Bhutanese can now take truckloads of goods all the way to Dhaka, without having to transship to Bangladeshi or Indian trucks, and bring back goods from Dhaka.  Such a hassle had been an impediment in the export and import business for many decades.

As Bhutan mostly exports perishable goods like fruits and vegetables to Bangladesh, it has been a hassle to stop at tri junctions and transship goods to trucks that are not allowed to ply in Bangladesh.

Credit to the member countries for solving an issue to mutual benefit.  Such an agreement is long overdue.  SAARC countries, given their populations and sizes, are already a huge market for member states.  We could absorb all the niche goods each member country produces, thereby reducing the need to depend on third country exports, except for specialised clientele.

Bhutanese apples and oranges are not enough to meet the demand of agro industries in Bangladesh and India.  Nepal is a good transit route for trade with central Asian and Far East Asian countries.  But because of lack of understanding and cooperation, it has become a hurdle and therefore expensive for member countries to trade.

Like Lyonchoen Tshering Tobgay said in his opening statement, the agreement will address numerous physical and non-physical barriers that make the transportation process inefficient, costly, and cumbersome.  If it boosts trade, it will also generate greater goodwill and understanding among the signatories that are already members of a regional association, the SAARC.

If SAARC members are trading more with third countries, other than among members, it is because of lack of clear understanding like this.  SAARC member countries boast vast natural resources, manpower and historical ties, but the reality is that, with the exception of Bhutan and India, trade with non-member countries far supersedes that between or among member countries.

Our potential as a regional association has been outweighed by deep-rooted tensions among member states.  Our differences dominate our commonalities, and it has been the bilateral rifts, which have dominated regional efforts.  In short, we don’t get along.

Although we share geographical boundaries, the irony is that it is easier to trade with non-SAARC countries, including the European Union.  This is a tragedy in itself.  There will be no economic development without free secure cross border movements.  Let this agreement be a harbinger of more collaboration among and between the member nations for a better SAARC future. 
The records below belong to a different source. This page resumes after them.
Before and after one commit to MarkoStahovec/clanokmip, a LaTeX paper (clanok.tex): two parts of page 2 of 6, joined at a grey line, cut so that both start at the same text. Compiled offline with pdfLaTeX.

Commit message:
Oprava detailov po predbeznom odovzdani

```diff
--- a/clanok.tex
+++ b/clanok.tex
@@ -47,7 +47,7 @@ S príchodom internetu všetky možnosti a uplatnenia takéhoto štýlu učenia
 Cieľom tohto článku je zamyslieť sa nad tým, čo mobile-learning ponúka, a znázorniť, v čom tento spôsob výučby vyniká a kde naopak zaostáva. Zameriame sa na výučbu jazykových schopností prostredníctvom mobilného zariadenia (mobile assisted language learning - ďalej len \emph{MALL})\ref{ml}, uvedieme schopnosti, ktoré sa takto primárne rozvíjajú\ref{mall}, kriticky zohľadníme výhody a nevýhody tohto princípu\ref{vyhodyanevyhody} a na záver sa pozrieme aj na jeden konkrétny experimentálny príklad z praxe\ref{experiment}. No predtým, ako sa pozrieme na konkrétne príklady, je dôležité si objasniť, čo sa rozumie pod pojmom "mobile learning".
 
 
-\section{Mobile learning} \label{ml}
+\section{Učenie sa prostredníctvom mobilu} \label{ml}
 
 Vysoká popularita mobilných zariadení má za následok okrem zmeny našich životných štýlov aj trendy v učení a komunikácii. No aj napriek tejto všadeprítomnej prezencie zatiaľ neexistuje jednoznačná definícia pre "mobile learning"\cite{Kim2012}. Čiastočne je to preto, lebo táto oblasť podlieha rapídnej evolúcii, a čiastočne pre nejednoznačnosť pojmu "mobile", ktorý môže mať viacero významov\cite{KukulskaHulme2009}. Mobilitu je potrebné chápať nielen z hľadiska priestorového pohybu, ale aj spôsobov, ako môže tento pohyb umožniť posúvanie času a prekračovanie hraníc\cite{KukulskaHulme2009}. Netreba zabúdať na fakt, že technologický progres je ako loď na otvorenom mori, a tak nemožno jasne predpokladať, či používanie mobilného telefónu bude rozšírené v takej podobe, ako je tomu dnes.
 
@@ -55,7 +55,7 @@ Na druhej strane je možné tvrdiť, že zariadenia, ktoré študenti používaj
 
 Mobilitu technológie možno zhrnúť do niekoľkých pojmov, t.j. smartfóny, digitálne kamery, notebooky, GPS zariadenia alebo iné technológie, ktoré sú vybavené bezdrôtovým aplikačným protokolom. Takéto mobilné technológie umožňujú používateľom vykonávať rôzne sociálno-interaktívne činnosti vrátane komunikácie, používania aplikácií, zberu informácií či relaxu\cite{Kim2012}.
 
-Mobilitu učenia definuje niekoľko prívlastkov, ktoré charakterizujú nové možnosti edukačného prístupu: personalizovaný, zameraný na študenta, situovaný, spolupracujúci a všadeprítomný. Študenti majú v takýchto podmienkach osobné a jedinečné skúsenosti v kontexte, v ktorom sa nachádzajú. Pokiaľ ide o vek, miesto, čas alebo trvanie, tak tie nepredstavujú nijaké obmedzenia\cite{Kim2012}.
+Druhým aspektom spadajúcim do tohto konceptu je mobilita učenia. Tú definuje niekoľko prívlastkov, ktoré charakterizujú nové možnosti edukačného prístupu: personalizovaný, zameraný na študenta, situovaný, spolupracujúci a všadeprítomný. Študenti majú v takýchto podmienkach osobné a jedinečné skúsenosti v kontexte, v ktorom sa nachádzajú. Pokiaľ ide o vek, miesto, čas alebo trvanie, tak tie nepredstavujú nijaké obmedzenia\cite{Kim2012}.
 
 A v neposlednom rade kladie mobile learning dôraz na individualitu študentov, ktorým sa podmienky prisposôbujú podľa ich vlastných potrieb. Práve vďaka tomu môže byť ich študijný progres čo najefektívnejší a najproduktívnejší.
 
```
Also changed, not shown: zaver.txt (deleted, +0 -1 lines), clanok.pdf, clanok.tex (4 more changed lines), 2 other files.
Meanwhile, even as the member countries of the BBIN fast track to clear the requirements needed for the implementation of the agreement, there are certain crucial things that need to be ensured.  High on the priority list should be ensuring security of foreign vehicles passing through member country’s soil.  The good intentions of the agreement will be defeated, if a Bhutanese travelling through India or Bhutan is not safe and vice versa.